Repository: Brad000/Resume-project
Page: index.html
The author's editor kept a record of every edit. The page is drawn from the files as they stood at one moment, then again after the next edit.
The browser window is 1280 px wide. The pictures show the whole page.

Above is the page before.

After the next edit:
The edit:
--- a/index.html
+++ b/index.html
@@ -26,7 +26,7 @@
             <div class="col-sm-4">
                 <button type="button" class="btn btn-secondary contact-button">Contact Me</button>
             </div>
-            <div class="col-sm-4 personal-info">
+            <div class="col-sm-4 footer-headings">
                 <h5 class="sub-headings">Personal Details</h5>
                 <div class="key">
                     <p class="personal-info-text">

● ● ● ●

→ **EXERCISE AIM**:
Every record in the listing above is to be copied exactly.

→ **OUTPUT OF THE EXERCISE**:
Repository: Brad000/Resume-project
Page: index.html
The author's editor kept a record of every edit. The page is drawn from the files as they stood at one moment, then again after the next edit.
The browser window is 1280 px wide. The pictures show the whole page.

Above is the page before.

After the next edit:
The edit:
--- a/index.html
+++ b/index.html
@@ -26,7 +26,7 @@
             <div class="col-sm-4">
                 <button type="button" class="btn btn-secondary contact-button">Contact Me</button>
             </div>
-            <div class="col-sm-4 personal-info">
+            <div class="col-sm-4 footer-headings">
                 <h5 class="sub-headings">Personal Details</h5>
                 <div class="key">
                     <p class="personal-info-text">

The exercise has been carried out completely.